WHAT YOU WILL DO — Wherever the word "defineProps" appears in the entries, copy the whole line.

ENTRIES SHOWN —
..............................

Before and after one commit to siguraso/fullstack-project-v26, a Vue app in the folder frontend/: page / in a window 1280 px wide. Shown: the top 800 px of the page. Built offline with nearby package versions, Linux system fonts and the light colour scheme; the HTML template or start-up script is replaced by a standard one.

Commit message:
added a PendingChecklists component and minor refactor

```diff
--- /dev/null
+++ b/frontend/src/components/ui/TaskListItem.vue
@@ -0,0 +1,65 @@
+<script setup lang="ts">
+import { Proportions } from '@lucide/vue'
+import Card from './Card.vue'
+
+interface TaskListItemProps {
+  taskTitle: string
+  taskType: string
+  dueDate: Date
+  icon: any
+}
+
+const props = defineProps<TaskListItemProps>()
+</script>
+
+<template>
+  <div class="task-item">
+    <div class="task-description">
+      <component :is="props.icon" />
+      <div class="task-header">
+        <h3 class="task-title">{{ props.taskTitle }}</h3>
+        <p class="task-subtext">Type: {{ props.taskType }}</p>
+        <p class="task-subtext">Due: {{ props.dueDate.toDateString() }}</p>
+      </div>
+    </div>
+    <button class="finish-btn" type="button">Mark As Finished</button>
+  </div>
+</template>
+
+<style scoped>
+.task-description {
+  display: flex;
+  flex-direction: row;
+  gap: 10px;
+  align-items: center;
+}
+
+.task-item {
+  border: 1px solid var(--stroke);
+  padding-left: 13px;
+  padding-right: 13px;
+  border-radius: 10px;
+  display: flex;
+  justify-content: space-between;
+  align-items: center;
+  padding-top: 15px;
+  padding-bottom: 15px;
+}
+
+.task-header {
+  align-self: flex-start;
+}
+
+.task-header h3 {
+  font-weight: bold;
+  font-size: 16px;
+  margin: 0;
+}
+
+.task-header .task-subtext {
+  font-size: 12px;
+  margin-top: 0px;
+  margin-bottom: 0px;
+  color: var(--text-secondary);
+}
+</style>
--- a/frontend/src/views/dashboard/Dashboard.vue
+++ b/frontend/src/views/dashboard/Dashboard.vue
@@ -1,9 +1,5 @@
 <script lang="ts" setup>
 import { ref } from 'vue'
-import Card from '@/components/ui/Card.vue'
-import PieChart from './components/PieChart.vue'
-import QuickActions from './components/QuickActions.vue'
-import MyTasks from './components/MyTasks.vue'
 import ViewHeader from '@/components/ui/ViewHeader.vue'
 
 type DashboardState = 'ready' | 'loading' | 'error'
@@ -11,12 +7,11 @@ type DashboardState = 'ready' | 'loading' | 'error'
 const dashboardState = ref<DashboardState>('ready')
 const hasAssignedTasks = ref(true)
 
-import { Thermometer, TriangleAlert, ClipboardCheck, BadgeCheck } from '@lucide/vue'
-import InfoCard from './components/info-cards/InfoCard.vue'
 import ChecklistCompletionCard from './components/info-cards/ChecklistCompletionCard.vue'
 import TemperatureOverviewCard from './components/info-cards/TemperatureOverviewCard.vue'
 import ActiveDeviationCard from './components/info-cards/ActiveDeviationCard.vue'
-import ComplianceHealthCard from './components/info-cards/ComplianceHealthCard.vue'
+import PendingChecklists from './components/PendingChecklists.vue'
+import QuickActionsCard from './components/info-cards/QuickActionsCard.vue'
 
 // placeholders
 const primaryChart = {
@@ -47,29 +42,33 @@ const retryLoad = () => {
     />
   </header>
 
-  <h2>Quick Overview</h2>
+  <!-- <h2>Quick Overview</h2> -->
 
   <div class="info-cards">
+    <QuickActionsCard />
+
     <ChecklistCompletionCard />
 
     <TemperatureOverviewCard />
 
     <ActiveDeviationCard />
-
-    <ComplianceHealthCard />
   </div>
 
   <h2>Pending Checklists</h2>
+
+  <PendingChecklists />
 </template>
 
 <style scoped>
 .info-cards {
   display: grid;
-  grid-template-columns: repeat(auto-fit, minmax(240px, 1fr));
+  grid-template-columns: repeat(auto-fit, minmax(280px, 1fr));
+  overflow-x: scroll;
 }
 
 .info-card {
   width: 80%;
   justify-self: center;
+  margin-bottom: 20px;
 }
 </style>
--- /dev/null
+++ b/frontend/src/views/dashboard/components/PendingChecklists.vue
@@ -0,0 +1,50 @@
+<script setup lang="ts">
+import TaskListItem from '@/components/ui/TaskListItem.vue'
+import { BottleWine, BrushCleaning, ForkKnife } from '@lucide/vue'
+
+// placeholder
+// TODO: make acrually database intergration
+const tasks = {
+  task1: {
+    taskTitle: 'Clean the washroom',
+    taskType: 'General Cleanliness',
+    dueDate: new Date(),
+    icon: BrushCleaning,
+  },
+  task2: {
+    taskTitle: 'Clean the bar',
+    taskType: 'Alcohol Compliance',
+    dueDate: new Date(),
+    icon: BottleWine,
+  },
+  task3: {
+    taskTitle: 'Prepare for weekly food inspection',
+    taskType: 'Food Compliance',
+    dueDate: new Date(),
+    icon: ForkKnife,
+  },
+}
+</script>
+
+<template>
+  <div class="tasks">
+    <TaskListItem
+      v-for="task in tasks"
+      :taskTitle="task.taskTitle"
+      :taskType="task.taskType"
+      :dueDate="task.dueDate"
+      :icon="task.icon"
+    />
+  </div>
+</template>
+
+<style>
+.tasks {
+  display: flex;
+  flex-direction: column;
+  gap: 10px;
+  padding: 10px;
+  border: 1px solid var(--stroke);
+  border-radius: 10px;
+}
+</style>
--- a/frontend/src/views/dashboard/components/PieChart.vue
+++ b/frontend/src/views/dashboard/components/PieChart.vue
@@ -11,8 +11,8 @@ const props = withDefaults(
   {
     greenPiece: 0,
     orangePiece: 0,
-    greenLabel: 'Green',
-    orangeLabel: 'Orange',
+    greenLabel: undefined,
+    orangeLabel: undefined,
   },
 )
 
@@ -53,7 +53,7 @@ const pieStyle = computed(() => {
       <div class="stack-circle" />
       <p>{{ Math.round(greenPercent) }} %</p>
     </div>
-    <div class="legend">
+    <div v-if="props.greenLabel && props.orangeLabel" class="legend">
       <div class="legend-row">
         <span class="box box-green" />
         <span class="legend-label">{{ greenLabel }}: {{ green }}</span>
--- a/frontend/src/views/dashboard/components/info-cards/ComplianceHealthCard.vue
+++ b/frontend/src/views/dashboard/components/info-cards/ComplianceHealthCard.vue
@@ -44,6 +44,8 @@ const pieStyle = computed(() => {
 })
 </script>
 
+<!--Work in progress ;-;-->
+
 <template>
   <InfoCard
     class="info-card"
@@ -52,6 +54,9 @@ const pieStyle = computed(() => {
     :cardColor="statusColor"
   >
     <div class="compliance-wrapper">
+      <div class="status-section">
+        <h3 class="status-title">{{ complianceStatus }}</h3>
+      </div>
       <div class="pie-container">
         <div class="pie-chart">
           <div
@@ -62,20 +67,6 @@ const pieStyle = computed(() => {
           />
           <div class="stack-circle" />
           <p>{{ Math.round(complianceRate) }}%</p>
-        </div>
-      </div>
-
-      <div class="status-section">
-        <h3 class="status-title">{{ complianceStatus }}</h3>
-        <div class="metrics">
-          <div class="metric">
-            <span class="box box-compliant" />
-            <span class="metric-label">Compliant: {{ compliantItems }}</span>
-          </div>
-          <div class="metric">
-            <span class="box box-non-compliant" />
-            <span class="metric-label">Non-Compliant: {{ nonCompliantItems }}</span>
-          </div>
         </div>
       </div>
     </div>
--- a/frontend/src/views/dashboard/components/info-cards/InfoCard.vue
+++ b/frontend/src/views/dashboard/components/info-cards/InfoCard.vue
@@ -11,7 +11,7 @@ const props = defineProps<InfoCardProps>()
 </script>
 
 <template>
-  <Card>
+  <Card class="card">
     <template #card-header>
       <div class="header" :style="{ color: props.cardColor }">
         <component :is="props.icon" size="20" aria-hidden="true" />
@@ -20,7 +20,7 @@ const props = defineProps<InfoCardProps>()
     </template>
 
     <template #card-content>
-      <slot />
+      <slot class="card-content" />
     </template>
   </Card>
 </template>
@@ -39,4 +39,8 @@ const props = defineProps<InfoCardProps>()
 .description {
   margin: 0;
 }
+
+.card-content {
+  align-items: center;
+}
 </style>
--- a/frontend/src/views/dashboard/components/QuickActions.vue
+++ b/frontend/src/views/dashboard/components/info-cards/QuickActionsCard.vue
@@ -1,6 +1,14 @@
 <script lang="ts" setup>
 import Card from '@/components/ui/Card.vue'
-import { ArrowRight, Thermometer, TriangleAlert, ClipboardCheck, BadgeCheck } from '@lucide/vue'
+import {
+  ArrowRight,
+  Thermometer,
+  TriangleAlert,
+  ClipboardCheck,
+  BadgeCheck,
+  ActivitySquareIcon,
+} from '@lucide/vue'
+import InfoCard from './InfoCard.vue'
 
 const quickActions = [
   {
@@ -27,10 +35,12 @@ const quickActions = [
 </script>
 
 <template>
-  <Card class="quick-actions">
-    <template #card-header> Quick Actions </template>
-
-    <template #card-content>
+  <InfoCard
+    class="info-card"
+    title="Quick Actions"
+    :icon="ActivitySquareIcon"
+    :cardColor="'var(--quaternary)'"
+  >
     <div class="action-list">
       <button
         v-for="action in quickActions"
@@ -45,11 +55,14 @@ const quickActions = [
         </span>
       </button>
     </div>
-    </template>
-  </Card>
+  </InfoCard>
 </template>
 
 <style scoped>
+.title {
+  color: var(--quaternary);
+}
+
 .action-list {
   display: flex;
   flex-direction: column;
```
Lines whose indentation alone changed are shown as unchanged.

..............................

YOUR RESPONSE —
+const props = defineProps<TaskListItemProps>()
@@ -11,7 +11,7 @@ const props = defineProps<InfoCardProps>()
@@ -20,7 +20,7 @@ const props = defineProps<InfoCardProps>()
@@ -39,4 +39,8 @@ const props = defineProps<InfoCardProps>()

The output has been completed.